Hell hath no fury like talent spurned
In 1683, a young man, by the name of Eugene, approached the King of France, aman thought to be his Father, to request a commission to become a soldier. TheSun King, fearful of anyone with half a claim to the throne, and believing thatEugene was too ugly to be a great military leader, refused
Eugene wasunproven while Louis was undefeated on land for two decades, with half amillion men in his army. Did Eugene loss really matter?
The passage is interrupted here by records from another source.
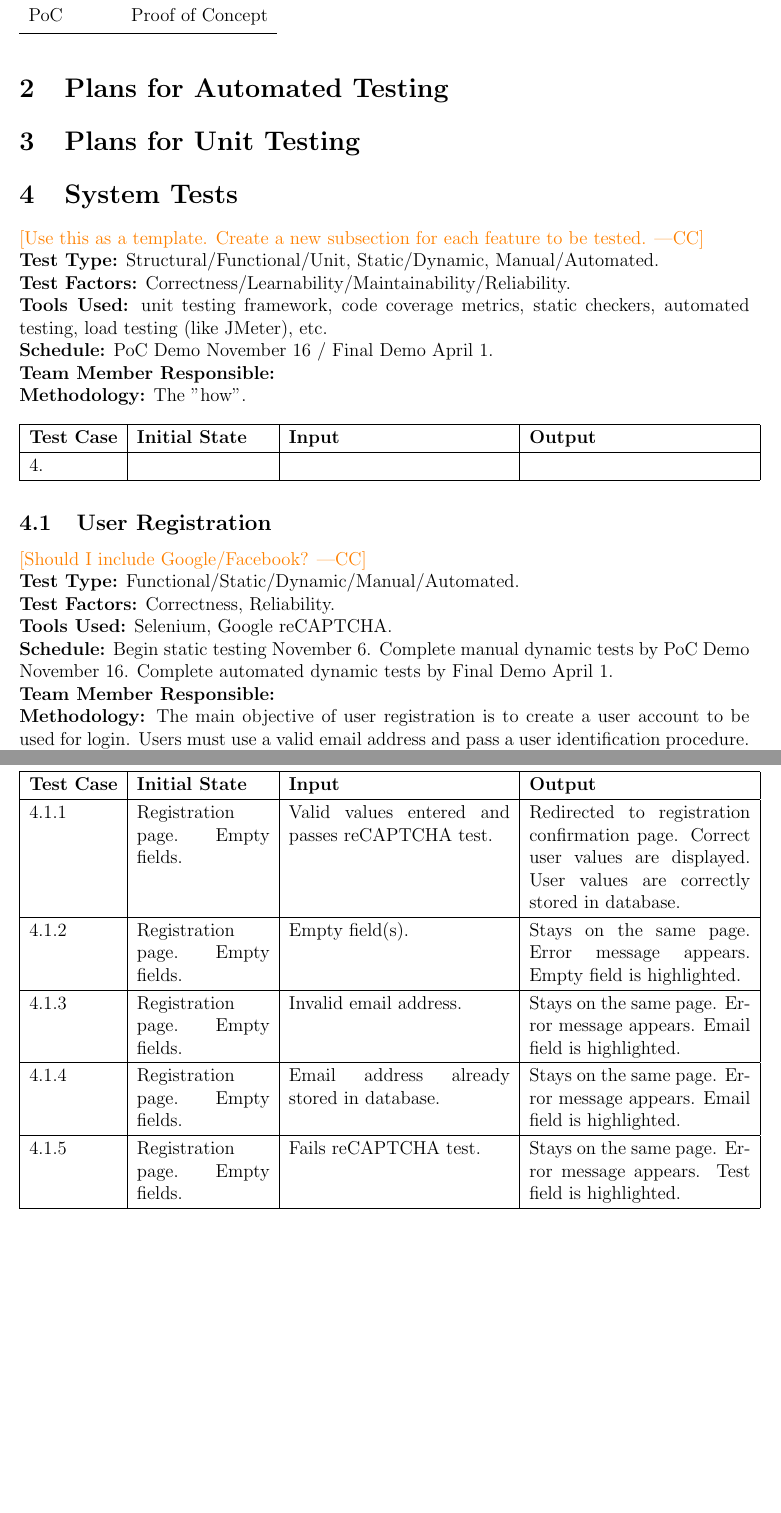
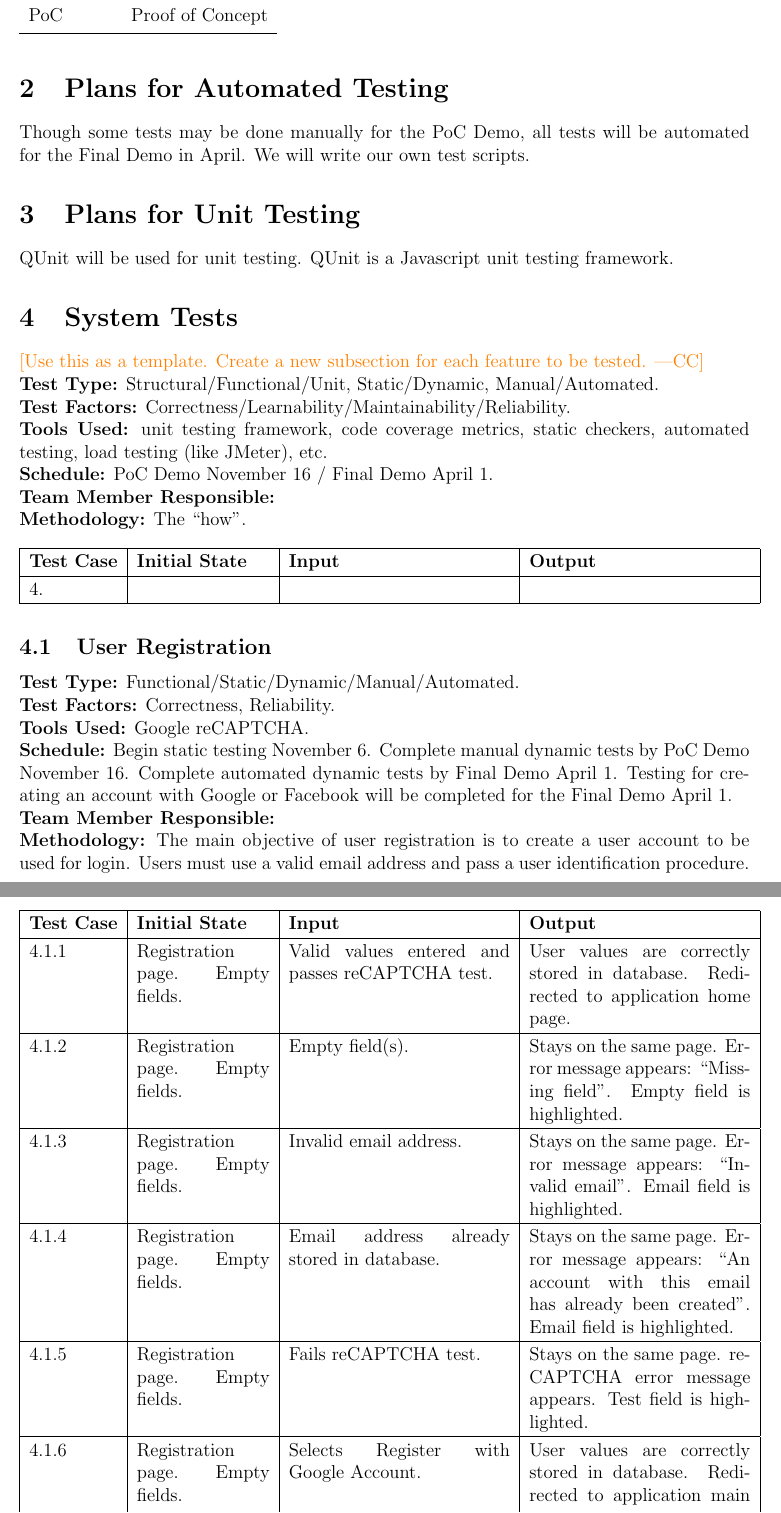
Before and after one commit to lyk2/quarters, a LaTeX document (Documents/Test Plan/quartersTestPlan.tex): two parts of pages 3 and 4 of 6, joined at a grey line, cut so that both start at the same text, the shorter picture padded with empty space. Compiled offline with pdfLaTeX.

Commit message:
update plans for automated testing and unit testing

```diff
--- a/Documents/Test Plan/quartersTestPlan.tex
+++ b/Documents/Test Plan/quartersTestPlan.tex
@@ -13,6 +13,8 @@
 \usepackage{fullpage}
 \newcounter{rowcount}
 \setcounter{rowcount}{0}
+\usepackage [autostyle, english = american]{csquotes}
+\MakeOuterQuote{"}
 
 \hypersetup{
     bookmarks=true,         % show bookmarks bar?
@@ -81,10 +83,12 @@ This document makes use of the Software Test Plan (STP) Template for all of its
 
 %Plans for Automated Testing
 \section{Plans for Automated Testing}
+Though some tests may be done manually for the PoC Demo, all tests will be automated for the Final Demo in April. We will write our own test scripts.
 
 
 %Plans for Unit Testing
 \section{Plans for Unit Testing}
+QUnit will be used for unit testing. QUnit is a Javascript unit testing framework.
 
 
 %System Tests
@@ -109,26 +113,30 @@ This document makes use of the Software Test Plan (STP) Template for all of its
 
 
 %4.1 User Registration
-\subsection{User Registration} \cc{Should I include Google/Facebook?}\\
+\subsection{User Registration}
 \textbf{Test Type:} Functional/Static/Dynamic/Manual/Automated. \\
 \textbf{Test Factors:} Correctness, Reliability. \\
-\textbf{Tools Used:} Selenium, Google reCAPTCHA. \\
-\textbf{Schedule:} Begin static testing November 6. Complete manual dynamic tests by PoC Demo November 16. Complete automated dynamic tests by Final Demo April 1. \\
+\textbf{Tools Used:} Google reCAPTCHA. \\
+\textbf{Schedule:} Begin static testing November 6. Complete manual dynamic tests by PoC Demo November 16. Complete automated dynamic tests by Final Demo April 1. Testing for creating an account with Google or Facebook will be completed for the Final Demo April 1. \\
 \textbf{Team Member Responsible:} \\
-\textbf{Methodology:} The main objective of user registration is to create a user account to be used for login. Users must use a valid email address and pass a user identification procedure. This ensures the user is human and prevents spam and automated scripts from accessing the application and abusing its services. Testing is manual and automated. Manual testing involves people manually going through the registration process in real-time as a user. Automated testing involves systemically attempting SQL injections to test for valid and invalid registrations. Google reCAPTCHA validates that users are legitimate.
+\textbf{Methodology:} The main objective of user registration is to create a user account to be used for login. Users must use a valid email address and pass a user identification procedure. This ensures the user is human and prevents spam and automated scripts from accessing the application and abusing its services. Alternatively, a user can create an account using an existing Google or Facebook account. Testing is manual and automated. Manual testing involves people manually going through the registration process in real-time as a user. Automated testing involves systemically attempting SQL injections to test for valid and invalid registrations. Google reCAPTCHA validates that users are legitimate.
 
 \begin{longtable}{|p{2cm}|p{3cm}|p{5cm}|p{5cm}|}
 \hline
 \textbf{Test Case}  & \textbf{Initial State} & \textbf{Input} & \textbf{Output} \\ \hline
-4.1.1 & Registration page. Empty fields. & Valid values entered and passes reCAPTCHA test. & Redirected to registration confirmation page. Correct user values are displayed. User values are correctly stored in database. \\
+4.1.1 & Registration page. Empty fields. & Valid values entered and passes reCAPTCHA test. & User values are correctly stored in database. Redirected to application home page.  \\
 \hline
-4.1.2 & Registration page. Empty fields. & Empty field(s). & Stays on the same page. Error message appears. Empty field is highlighted. \\
+4.1.2 & Registration page. Empty fields. & Empty field(s). & Stays on the same page. Error message appears: "Missing field". Empty field is highlighted. \\
 \hline
-4.1.3 & Registration page. Empty fields. & Invalid email address. & Stays on the same page. Error message appears. Email field is highlighted. \\
+4.1.3 & Registration page. Empty fields. & Invalid email address. & Stays on the same page. Error message appears: "Invalid email". Email field is highlighted. \\
 \hline
-4.1.4 & Registration page. Empty fields. & Email address already stored in database. & Stays on the same page. Error message appears. Email field is highlighted. \\
+4.1.4 & Registration page. Empty fields. & Email address already stored in database. & Stays on the same page. Error message appears: "An account with this email has already been created". Email field is highlighted. \\
 \hline
-4.1.5 & Registration page. Empty fields. & Fails reCAPTCHA test. & Stays on the same page. Error message appears. Test field is highlighted. \\
+4.1.5 & Registration page. Empty fields. & Fails reCAPTCHA test. & Stays on the same page. reCAPTCHA error message appears. Test field is highlighted. \\
+\hline
+4.1.6 & Registration page. Empty fields. & Selects Register with Google Account. & User values are correctly stored in database. Redirected to application main page. \\
+\hline
+4.1.7 & Registration page. Empty fields. & Selects Register with Facebook Account. & User values are correctly stored in database. Redirected to application main page. \\
 \hline
 \end{longtable}
 
```
Also changed, not shown: Documents/Test Plan/quartersTestPlan.tex (22 more changed lines).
Eugene's ambition, from the perspective of the monarch, was unimportant, but asa direct result of Louis making it impossible for Eugene to make his name fightingfor the French. He was forced to fight in the service of strangers and became awilling combatant against his former king. In short, Eugene wanted to provehimself by defeating the man who had rejected him and his talent. It was a costlymistake. Eugene's military brilliance played a vital role in defeating the French inBavaria and Belgium, disasters that limited the European expansion of the Frenchempire.Ironically, Louis had become successful precisely because he was prepared topromote people based on their talent rather than on their bloodline. In the firsttwenty years of his reign, he had empowered talented people to reorganise hiskingdom, encourage culture and reform the army. It was only when his fear andarrogance over-rode his judgment that his gift for nurturing talent was neutralised- something that anyone that wishes to lead or is responsible for advisingleadership should remember.Usually these lessons are only learned after the damage has been done, but thereis no reason that you cannot prove to be an exception.Larry Ellison, the founder of Oracle and on a good day the world’s 4th richestman, developed similar blind spots to the needs of ambitious talent. Afterworking closely with Tom Siebel for six years he rejected his lieutenant's ideas forsoftware to help sales and service teams. As Fast Company put it:"There's something poetic about a rivalry between two people who were onceteacher and student. Siebel's eight-year-old company is now the clear leader in its